======== Information

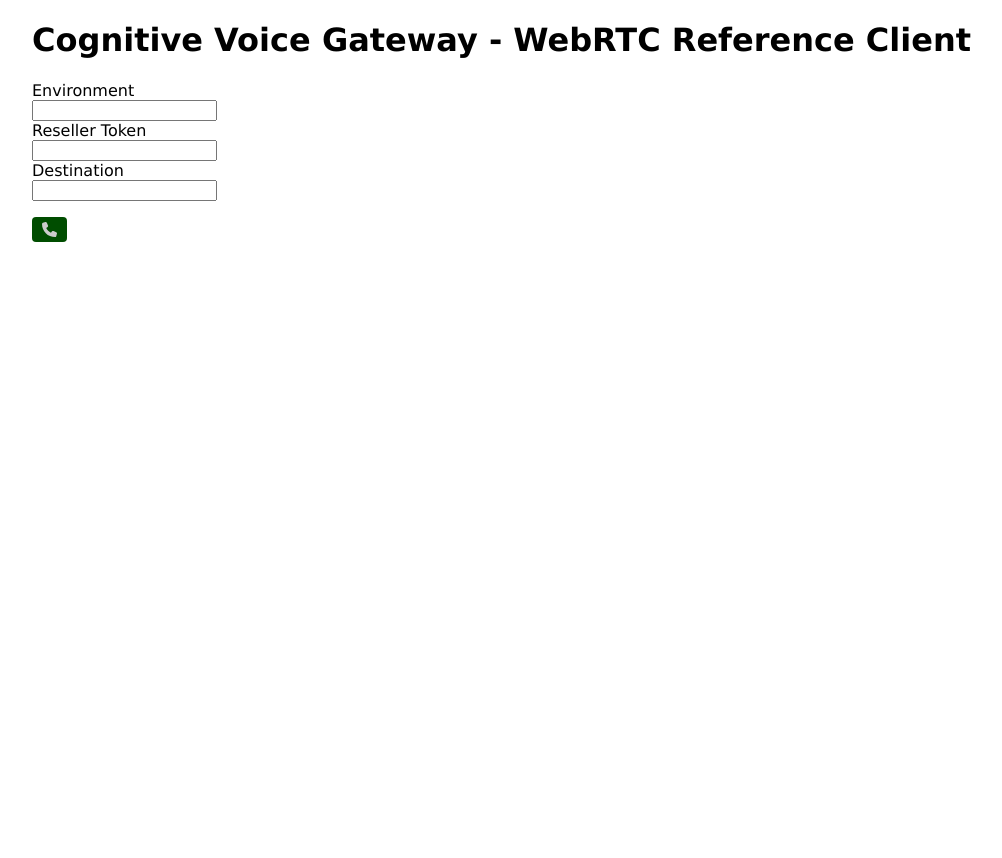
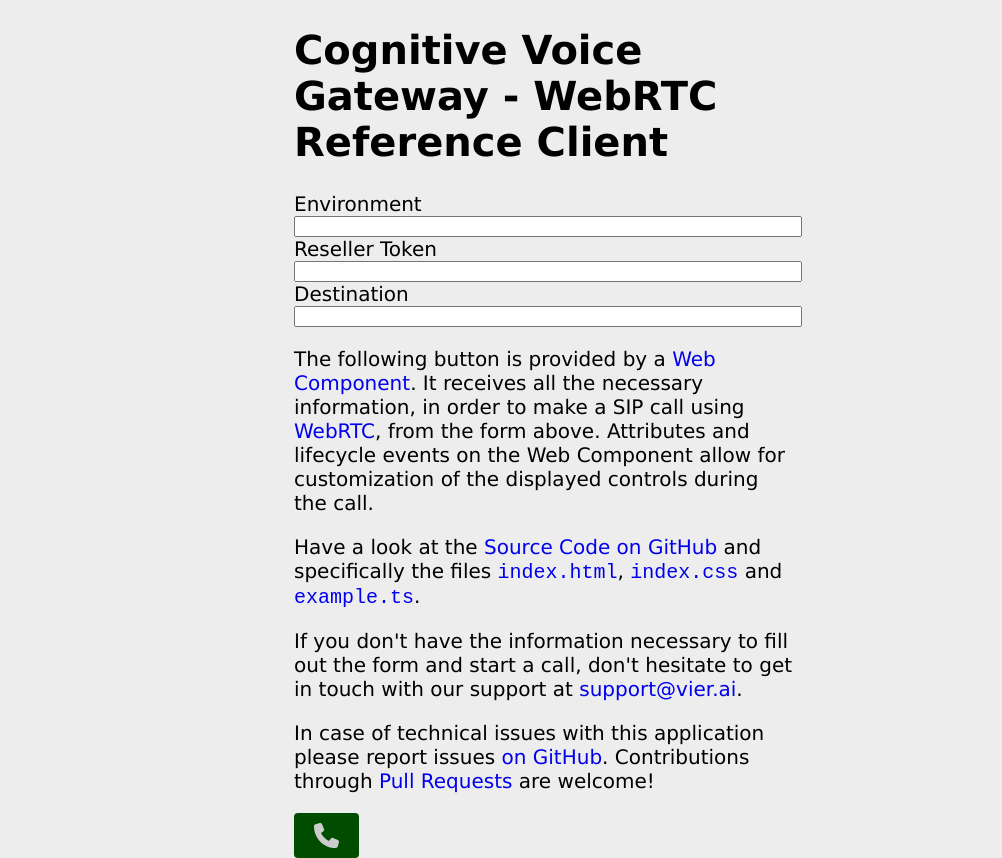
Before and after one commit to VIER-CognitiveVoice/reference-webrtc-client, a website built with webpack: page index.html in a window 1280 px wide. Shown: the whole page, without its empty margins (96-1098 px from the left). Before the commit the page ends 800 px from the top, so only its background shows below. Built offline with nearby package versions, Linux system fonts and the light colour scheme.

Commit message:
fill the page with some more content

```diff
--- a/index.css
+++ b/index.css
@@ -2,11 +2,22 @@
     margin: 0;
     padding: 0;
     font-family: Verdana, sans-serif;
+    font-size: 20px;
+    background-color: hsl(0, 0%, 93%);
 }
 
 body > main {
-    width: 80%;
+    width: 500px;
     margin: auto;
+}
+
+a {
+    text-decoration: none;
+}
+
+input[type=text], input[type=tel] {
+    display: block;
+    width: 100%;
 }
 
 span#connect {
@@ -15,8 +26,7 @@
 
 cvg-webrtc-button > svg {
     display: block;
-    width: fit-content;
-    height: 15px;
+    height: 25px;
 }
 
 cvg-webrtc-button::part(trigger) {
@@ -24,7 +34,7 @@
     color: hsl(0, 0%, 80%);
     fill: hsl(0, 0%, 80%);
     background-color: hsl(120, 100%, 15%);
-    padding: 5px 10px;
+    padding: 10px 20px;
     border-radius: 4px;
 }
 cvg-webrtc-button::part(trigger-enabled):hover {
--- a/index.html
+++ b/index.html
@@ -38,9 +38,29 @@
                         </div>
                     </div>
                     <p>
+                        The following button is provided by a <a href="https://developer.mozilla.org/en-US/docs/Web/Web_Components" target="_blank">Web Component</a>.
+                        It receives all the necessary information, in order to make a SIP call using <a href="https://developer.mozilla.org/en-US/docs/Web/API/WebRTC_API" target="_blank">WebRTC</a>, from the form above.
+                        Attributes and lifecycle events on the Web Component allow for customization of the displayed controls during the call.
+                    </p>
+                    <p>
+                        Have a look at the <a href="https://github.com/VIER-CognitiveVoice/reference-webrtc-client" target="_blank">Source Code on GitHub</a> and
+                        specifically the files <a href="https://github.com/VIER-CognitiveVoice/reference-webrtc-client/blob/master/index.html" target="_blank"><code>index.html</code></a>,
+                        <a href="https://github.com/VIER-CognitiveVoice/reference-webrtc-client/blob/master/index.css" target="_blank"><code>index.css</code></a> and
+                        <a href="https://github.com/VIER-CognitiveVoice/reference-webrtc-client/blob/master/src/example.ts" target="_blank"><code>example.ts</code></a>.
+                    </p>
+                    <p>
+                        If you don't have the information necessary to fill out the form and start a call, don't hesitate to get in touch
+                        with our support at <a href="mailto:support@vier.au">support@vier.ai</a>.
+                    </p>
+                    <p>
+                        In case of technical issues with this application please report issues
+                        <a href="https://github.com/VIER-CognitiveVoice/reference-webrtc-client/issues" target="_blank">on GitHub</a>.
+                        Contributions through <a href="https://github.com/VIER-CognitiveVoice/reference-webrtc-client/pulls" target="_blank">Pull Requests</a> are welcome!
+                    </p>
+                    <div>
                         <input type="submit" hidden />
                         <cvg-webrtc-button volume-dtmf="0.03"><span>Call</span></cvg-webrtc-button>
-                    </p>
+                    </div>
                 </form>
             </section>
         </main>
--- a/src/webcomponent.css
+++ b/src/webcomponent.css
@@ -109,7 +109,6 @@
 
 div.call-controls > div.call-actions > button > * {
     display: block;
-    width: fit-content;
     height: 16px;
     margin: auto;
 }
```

================

Problem to solve :: Look through the records and copy every line that has the word "width".

Expected answer ::
-    width: 80%;
+    width: 500px;
+    width: 100%;
-    width: fit-content;
-    width: fit-content;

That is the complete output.